“We have been working on altering the motors for underwater operation. We cut wires, removed wires with the soldering iron, striped wires and soldered wires to the disassembled motor. We put hot glue around the solder joints. I moved shrink wrap around the dried hot glue. This created a seal around the solder. The solder is now waterproof. We will need to do this for the remaining 2 motors. WE broke all 3 of the c-clips that hold the motors together - well, Mr. A broke one of them.”
“This week I worked on modifying the ESC controllers by removing the stock connectors and tinning the wires in preparation for soldering to the Beagle board. I practiced cutting wires before making any actual modifications to the actual ESC. I finished soldering two of the controllers. After I complete the third controller, I have to solder the finished ESCs the board.”
“We have been researching many different ways to create a tether system. After having three prototypes, we discovered the tether system given in the instructions, and decided to build it. It seems to be the most effective system, and it is also fairly simple. Finally, we got the various types and sizes of PVC Pipe, and built the system. “
“This week I began by soldering wires to the springs. Then I connected those to the acrylic circles. I also connected to other aAcrylic circles to the previous ones. Lastly, I sanded the rim of the battery tube to allow the springs to fit in.”
“I worked on the end-caps for the motor. It required acrylic cement, which was very liquidy. It was difficult putting on the discs because they were very tight. Next I'll need to solder the button terminal.”
“I'm working on the end caps for the electronics tube. So far, I haven't completed anything because the one piece my whole section of the build is dependent on is the cut off piece of syringe. This is a problem because we don't currently have anything that can cut it effectively. We need to have something to clamp it down and something sharp enough to cut it.”

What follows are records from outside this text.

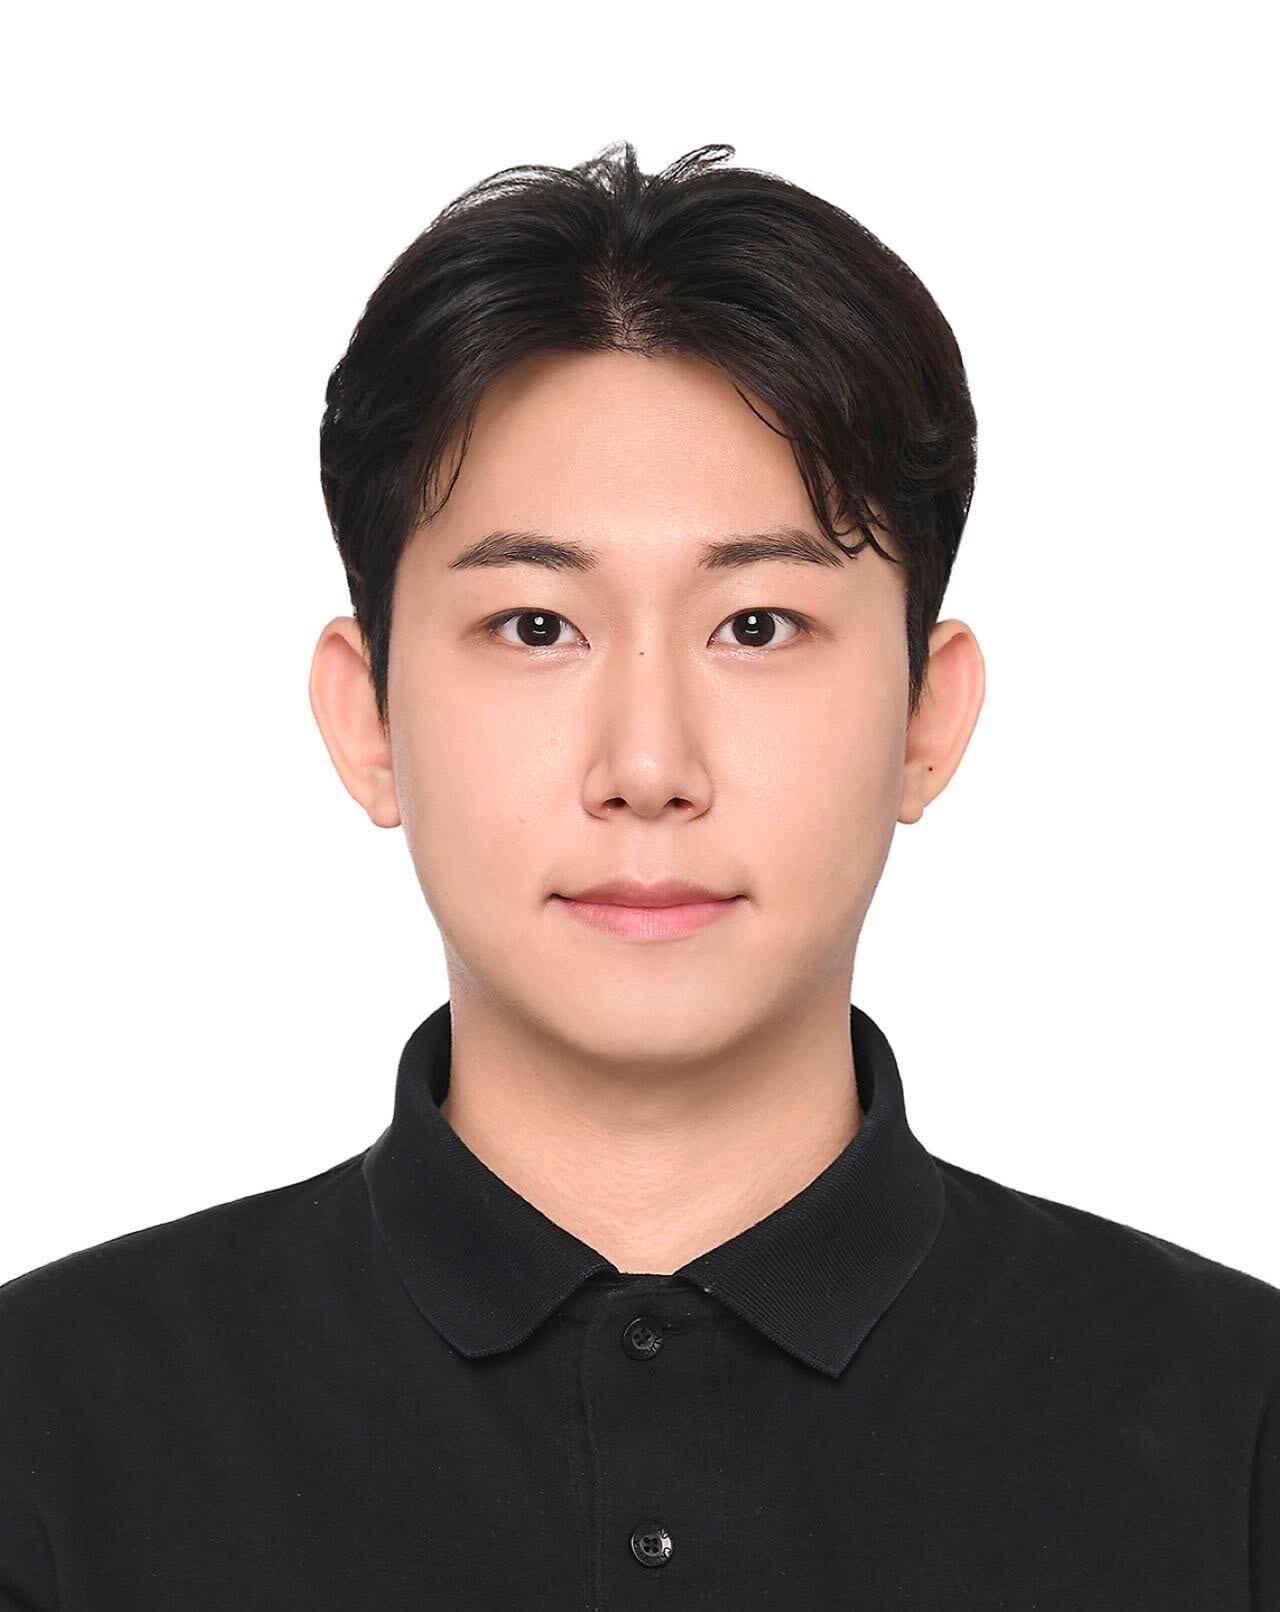
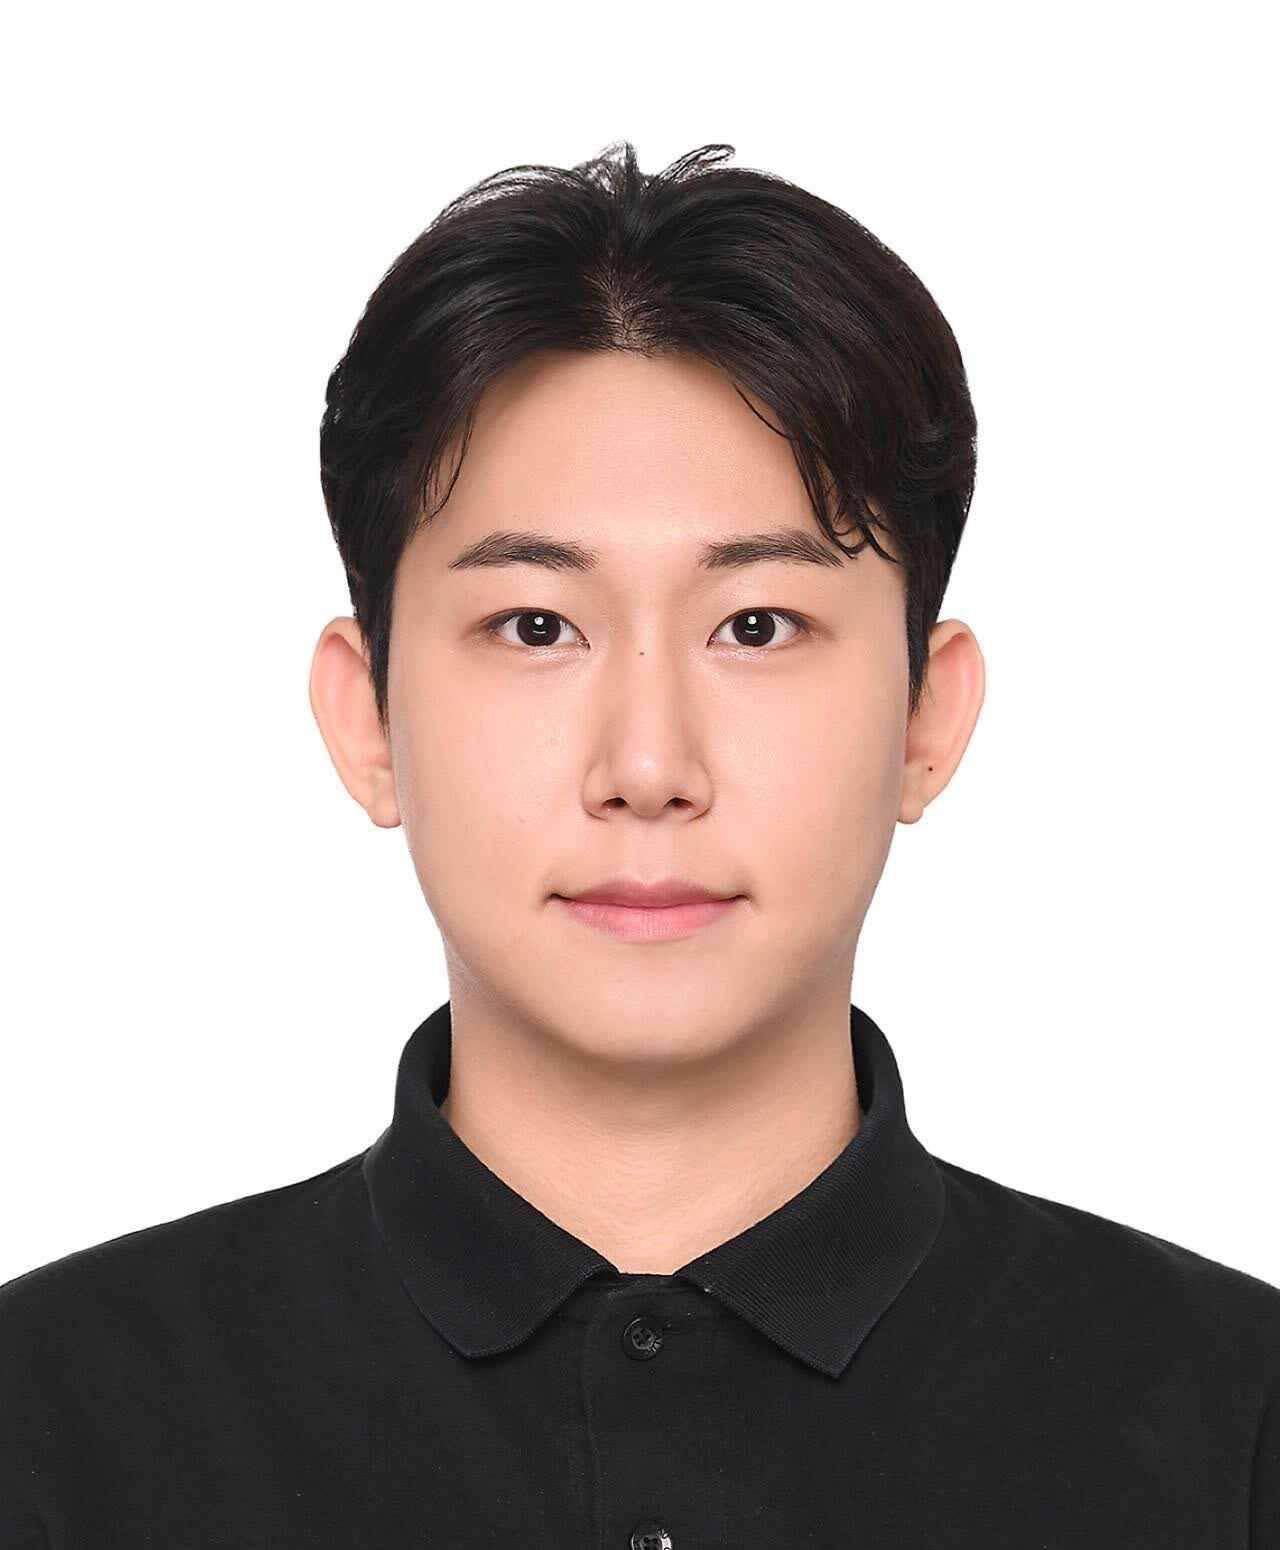
feat: update bio, news, profile photo, and real-time KST time
- Add "Hi there!" opener and remove "starting Fall 2026" from bio
- Add reach-out paragraph with live KST clock (KSTTime component)
- Add June 2026 military service (ADD) news item
- Show 4 news items before More news collapse
- Fix More news alignment, remove news descriptions, darken date text
- Update Last updated to June 18, 2026
- Recrop profile_5 to 13.5% bottom trim

diff --git a/src/app/page.tsx b/src/app/page.tsx
@@ -10,6 +10,7 @@ import {
 } from "lucide-react";
 
 import { Navbar } from "@/components/navbar";
+import { KSTTime } from "@/components/kst-time";
 import { MapMyVisitors } from "@/components/map-my-visitors";
 import { PublicationEntry } from "@/components/publication-entry";
 import { ExperienceEntry } from "@/components/experience-entry";
@@ -168,9 +169,16 @@ export default function Home() {
             {aboutMe.description && (
               <div className="pt-2">
                 <p
-                  className="font-serif text-[0.97rem] leading-relaxed text-stone-700 [&_a]:underline [&_a]:text-stone-800 [&_a:hover]:text-stone-500 mb-5"
+                  className="font-serif text-[0.97rem] leading-relaxed text-stone-700 [&_a]:underline [&_a]:text-stone-800 [&_a:hover]:text-stone-500 mb-3"
                   dangerouslySetInnerHTML={{ __html: aboutMe.description }}
                 />
+                <p className="font-serif text-[0.97rem] leading-relaxed text-stone-700 mb-5">
+                  Please feel free to reach out to me at{' '}
+                  <a href={`mailto:${aboutMe.email}`} className="underline text-stone-800 hover:text-stone-500">
+                    {aboutMe.email}
+                  </a>
+                  {' '}— it&apos;s <KSTTime /> for me right now.
+                </p>
                 {aboutMe.researchInterests && (
                   <details className="mb-4">
                     <summary className="cursor-pointer select-none font-serif text-sm text-stone-600 mb-1 tracking-wide font-bold">
@@ -201,8 +209,8 @@ export default function Home() {
               <h2 className="font-sans text-[1.65rem] font-bold text-[#2E2E2F] mb-8">
                 News
               </h2>
-              <div className="space-y-3">
-                {newsData.slice(0, 3).map((news, i) => (
+              <div className="space-y-2">
+                {newsData.slice(0, 4).map((news, i) => (
                   <div key={i} className="flex flex-col sm:flex-row gap-1 sm:gap-8">
                     <span className="text-[0.97rem] text-stone-500 whitespace-nowrap sm:w-24 flex-shrink-0 pt-px">
                       {news.date}
@@ -226,14 +234,14 @@ export default function Home() {
                     </div>
                   </div>
                 ))}
-                {newsData.length > 3 && (
+                {newsData.length > 4 && (
                   <details className="group">
                     <summary className="[&::-webkit-details-marker]:hidden list-none cursor-pointer select-none text-[0.97rem] font-bold text-stone-500 hover:text-stone-700 transition-colors">
-                      <span className="group-open:hidden">▸ More news</span>
-                      <span className="hidden group-open:inline">▾ More news</span>
+                      <span className="group-open:hidden">More news ▸</span>
+                      <span className="hidden group-open:inline">More news ▾</span>
                     </summary>
-                    <div className="space-y-3 mt-3">
-                      {newsData.slice(3).map((news, i) => (
+                    <div className="space-y-2 mt-2">
+                      {newsData.slice(4).map((news, i) => (
                         <div key={i} className="flex flex-col sm:flex-row gap-1 sm:gap-8">
                           <span className="text-[0.97rem] text-stone-500 whitespace-nowrap sm:w-24 flex-shrink-0 pt-px">
                             {news.date}

diff --git a/src/data/news.ts b/src/data/news.ts
@@ -9,23 +9,28 @@ export interface News {
 export const newsData: News[] = [
   {
     date: "August 2026",
-    title: "Joining Ph.D. Program at University of Michigan",
-    description: "Advised by Prof. Stella Yu.",
+    title: "Starting Ph.D. at University of Michigan, advised by Prof. Stella Yu",
+    description: "",
+  },
+  {
+    date: "June 2026",
+    title: "Completed three-year mandatory military service at the Agency for Defense Development (ADD)",
+    description: "",
   },
   {
     date: "May 2026",
     title: "Selected as Gold Reviewer at ICML 2026",
-    description: "See you in Seoul!",
+    description: "",
   },
   {
     date: "May 2026",
-    title: "Google Scholar citations reached 100 for the first time",
+    title: "Google Scholar citations reached 100",
     description: "",
   },
   {
     date: "March 2026",
     title: "CroBo accepted to CVPR 2026 Workshop on Pixel-level Video Understanding in the Wild",
     titleHtml: "<a href='https://seokminlee-chris.github.io/CroBo-ProjectPage/' target='_blank' rel='noopener noreferrer' style='text-decoration: underline; color: inherit;'>CroBo</a> accepted to CVPR 2026 Workshop on Pixel-level Video Understanding in the Wild",
-    description: "My first publication as a corresponding author. Seokmin will be presenting at the venue.",
+    description: "",
   },
 ];

diff --git a/src/data/aboutme.ts b/src/data/aboutme.ts
@@ -61,8 +61,9 @@ export const aboutMe: AboutMe = {
     // in Computer Science and Engineering at <a href='https://www.postech.ac.kr/eng/'>POSTECH</a>.\
     // ",
     // from 26.01.17
-    "I am an incoming Ph.D. student in Computer Science and Engineering at the University of Michigan, \
-    advised by Prof. <a href='https://web.eecs.umich.edu/~stellayu/'>Stella Yu</a>, starting Fall 2026. \
+    "Hi there!<br />\
+    I am an incoming Ph.D. student in Computer Science and Engineering at the University of Michigan, \
+    advised by Prof. <a href='https://web.eecs.umich.edu/~stellayu/'>Stella Yu</a>. \
     Previously, I completed my bachelor's degree (<em>Summa Cum Laude</em>) \
     in Computer Science and Engineering at POSTECH. \
     ",
@@ -130,5 +131,5 @@ export const aboutMe: AboutMe = {
   // secretDescription: "I like dogs.",
   addressOffice:"Daejeon, Republic of Korea",
   addressURL:"https://maps.app.goo.gl/UDcczVBM8Kp2APpm8",
-  lastUpdated: "May 25, 2026",
+  lastUpdated: "June 18, 2026",
 };

diff --git a/src/components/news-entry.tsx b/src/components/news-entry.tsx
@@ -5,7 +5,7 @@ export function NewsEntry({ news }: { news: News }) {
   return (
     <div className="flex flex-row gap-6">
       <div className="flex flex-col flex-1">
-        <p className="text-xs text-zinc-500 mb-2">{news.date}</p>
+        <p className="text-xs text-zinc-600 mb-2">{news.date}</p>
         <h3 className="font-serif text-md mb-3">
           {news.link ? (
             <a
@@ -26,7 +26,6 @@ export function NewsEntry({ news }: { news: News }) {
             news.title
           )}
         </h3>
-        <p className="text-sm text-zinc-600">{news.description}</p>
       </div>
     </div>
   );

diff --git a/src/components/kst-time.tsx b/src/components/kst-time.tsx
@@ -1,0 +1,23 @@
+'use client';
+import { useEffect, useState } from 'react';
+
+export function KSTTime() {
+  const [time, setTime] = useState('');
+
+  useEffect(() => {
+    const update = () => {
+      setTime(new Date().toLocaleTimeString('en-US', {
+        timeZone: 'Asia/Seoul',
+        hour: 'numeric',
+        minute: '2-digit',
+        hour12: true,
+      }));
+    };
+    update();
+    const id = setInterval(update, 60000);
+    return () => clearInterval(id);
+  }, []);
+
+  if (!time) return null;
+  return <span>{time}</span>;
+}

Overall the class is moving ahead with a positive mindset. I am pleased to see students helping each other and being particularly careful as they complete their parts of the project. We are all very excited about getting the ROV wet soon! The limnology class provided some good insight into what type of data they are looking to collect. They have some research to complete and we have decided that we will focus on providing them with a baseline mapping of Baylor Lake that they will be able to use for reference later. We are working on sensor development as well but our energies have been focused on our ROV at the moment.
Founded in 1893, Baylor is an independent, coeducational, day and boarding school for 1,050 students in grade 6-12. Located in Chattanooga, Tenn., our boarding students represent 19 countries and 21 states.
Situated on the bank of the Tennessee River, Baylor has access to a truly remarkable water ecosystem. In collaboration with the Tennessee River Gorge Trust, Baylor School students are becoming stewards of Williams Island – a 400-acre wilderness within easy rowing distance. The island is already the site for archaeology and ornithology projects as well as recreational pursuits such as camping and fishing. Baylor School also hosts an aquatic summer camp in partnership with the Tennessee Aquarium, funded by the National Science Foundation.
With this project, Baylor looks forward to bringing more of our student learning to the water. We are planning to do an extensive aerial and underwater analysis of Baylor Lake. The lake, located within the boundaries of campus, is affected by rainwater runoff as well as the dam that creates Chickamauga Reservoir. Using remotely controlled devices, we will monitor and compare the lake before, during, and after periods of rain. This documentation will be used by future Baylor students to establish long term records and comparisons of the lake and its conditions.